Once Lydia had completed the base part of the seat, she moved to the back. The backrest needed to be fixed to the seat, so she drilled some holes to allow her to bolt the backrest onto the seat. She then attached the foam padding, which is quite thin to allow maximum rider seat space.
Lydia fixed the backrest cover to the wood and added decorative piping to the edge. This helps to close up the gap between the fibreglass seat and the material. Next, she checked that the front flap lifted as it should to allow access to the bolts underneath. These are so you can attach it to the motorcycle as and when needed.
We recently welcomed a 1967 Suzuki TR250 into the Bridge Classic Cars workshop.
Known for its rugged design and impressive performance, the Suzuki TR250 has all the power and torque you need for a successful race.
The owner of this bike is a keen racer and bike owner, as you can see from the images below, and has bought the seat into us so Lydia can put a new cover on it.
It’s always exciting to see a project come to a conclusion. Recently, we were extra excited to see one of our own vehicles finish its restoration journey and return home to its owner – Bridge Classic Cars Managing Director, Craig’s motorbike.
Our 1984 Suzuki GSX 400T is complete and, as you can see from the photos below, it’s looking incredible.

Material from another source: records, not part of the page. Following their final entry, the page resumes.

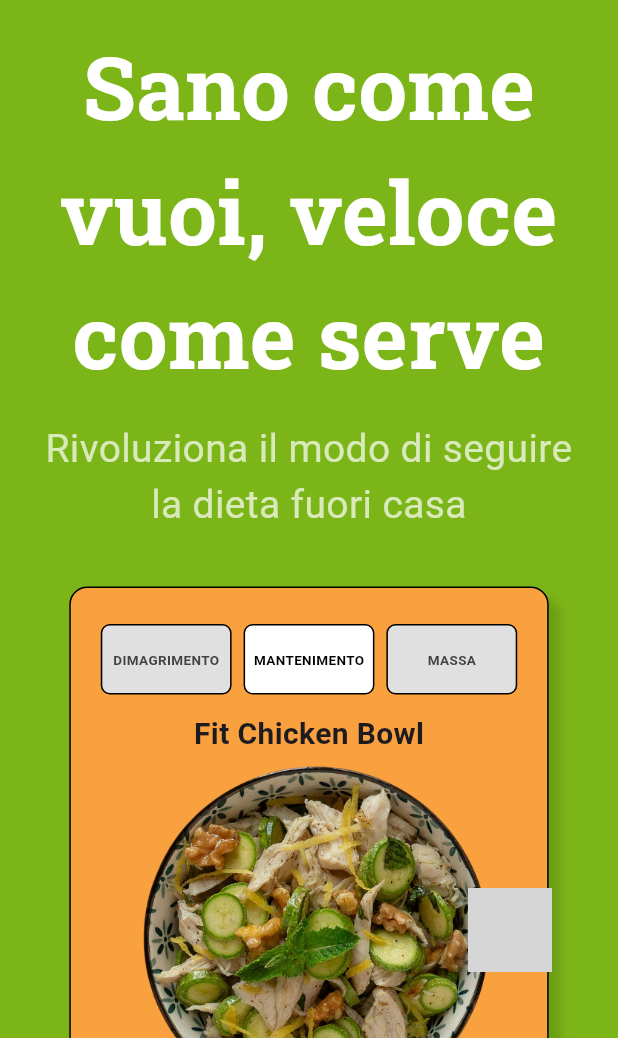
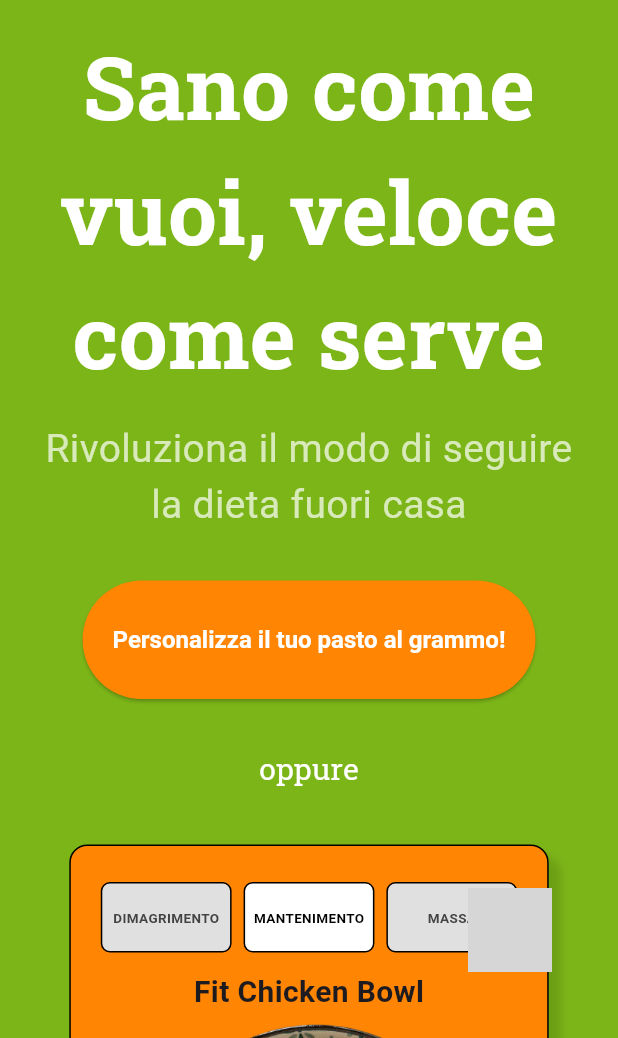
Before and after one commit to CASician/landing-mvp-ff, a Flutter app: the screen it shows after launch, on a phone screen of 412 x 824 dp, the part 198-1236 px from its top. Run offline on Flutter 3.47's test engine with Material 3 defaults, Android fonts, the phone set to English and light mode, and no system bars; drawn by our look-alikes of flutter_social_button; our stand-ins replace google_fonts; grey boxes are pictures that could not be loaded.

Commit message:
change orange, put personalize-botton up

```diff
--- a/lib/env.dart
+++ b/lib/env.dart
@@ -6,7 +6,9 @@ class Env {
   static const String subtitle = "Rivoluziona il modo di seguire la dieta fuori casa";
   static const String sheetsApi = "https://script.google.com/macros/s/AKfycbz5zhjV9hqmz_lAMyDkC75j2-mSdW-d5GaN-Zbfb8fHfIsAglHBIkceVdS_nxoymcGXDw/exec";
   static const Color primaryColor = Color(0xFF7cb518);
-  static const Color secondaryColor = Color(0xFFf9a03f);
+  // static const Color secondaryColor = Color(0xFFf9a03f); // mio
+  static const Color secondaryColor = Color(0xFFff8503);
+  static const Color tertiaryColor = Color(0xFFfffdd0);
   static const Color textColor = Color(0xFF0b2b26);
   static const Color lastColor = Color(0xFF14D928);
 }
--- a/lib/landing_page.dart
+++ b/lib/landing_page.dart
@@ -53,6 +53,7 @@ class _LandingPageState extends State<LandingPage> {
     final textColor = Env.textColor;
     final primaryColor = Env.primaryColor;
     final secondaryColor = Env.secondaryColor;
+    final tertiaryColor = Env.tertiaryColor;
     final font = GoogleFonts.robotoSlab();
 
     final piatti = [
@@ -217,7 +218,7 @@ class _LandingPageState extends State<LandingPage> {
                       color: Colors.white,
                     ),
                     textAlign: TextAlign.center,
-                  ),
+                  ), // Title
                   const SizedBox(height: 16),
                   Text(
                     subtitle,
@@ -226,7 +227,20 @@ class _LandingPageState extends State<LandingPage> {
                       color: Colors.white70,
                     ),
                     textAlign: TextAlign.center,
+                  ), // Subtitle
+                  const SizedBox(height: 32),
+                  ElevatedButton(
+                    onPressed: () {showEmailCapDialog(context);},
+                    style: ElevatedButton.styleFrom(
+                      backgroundColor: secondaryColor,
+                      foregroundColor: Colors.white,
+                      padding: const EdgeInsets.symmetric(horizontal: 20, vertical: 30),
+                      textStyle: const TextStyle(fontSize: 16, fontWeight: FontWeight.bold),
+                    ),
+                    child: const Text("Personalizza il tuo pasto al grammo!"),
                   ),
+                  const SizedBox(height: 32),
+                  Text("oppure", style: font.copyWith(color: Colors.white, fontSize: 20)),
                   const SizedBox(height: 32),
                   LayoutBuilder(
                     builder: (context, constraints) {
@@ -249,20 +263,8 @@ class _LandingPageState extends State<LandingPage> {
                         ),
                       );
                     },
-                  ),
-                  const SizedBox(height: 32),
-                  Text("oppure", style: font.copyWith(color: Colors.white, fontSize: 20)),
-                  const SizedBox(height: 32),
-                  ElevatedButton(
-                    onPressed: () {showEmailCapDialog(context);},
-                    style: ElevatedButton.styleFrom(
-                      backgroundColor: Colors.white,
-                      foregroundColor: primaryColor,
-                      padding: const EdgeInsets.symmetric(horizontal: 20, vertical: 20),
-                      textStyle: const TextStyle(fontSize: 16, fontWeight: FontWeight.bold),
-                    ),
-                    child: const Text("Personalizza il tuo pasto al grammo!"),
-                  ),
+                  ), // I piatti
+
                 ],
               ),
             ]
```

There’s no doubt that Craig will enjoy his bike and we look forward to seeing it out and about.
Now that the weather has been much more summery as of late, there have been some great biking days and, Bridge Classic Cars Director, Craig recently took his 2017 Ducati Scrambler 800 Cafe Racer out for a ride in the nice weather.
As you can see from the photos below, the bike looks incredible and was undoubtedly an exciting ride out.
More progress has been made on the restoration of our 1984 Suzuki GSX 400T. The switch has just arrived and is very flat across the top. The speedo pops up 20mm and has a convex glass so you don’t have to be over it to read it with a fully digital display.
All of the controls are now sorted and a combined digital speedo and tachometer and rear light have been fitted, so just wiring to go.
The clutch issue is now solved, thanks to lots of mucking about with the sprocket and lift mechanism. The clutch lifter, when operating, moves toward the drive sprocket, with a 10mm offset sprocket and HD 520 chain they met at 1/4 lift.
Another lift mechanism has been sourced from a later model, which sits more flush on the inner case and gives 4mm extra lift, then another 3mm off the back of the sprocket and turned chain link to the inside and all is now fine with more than enough clearance at full lift.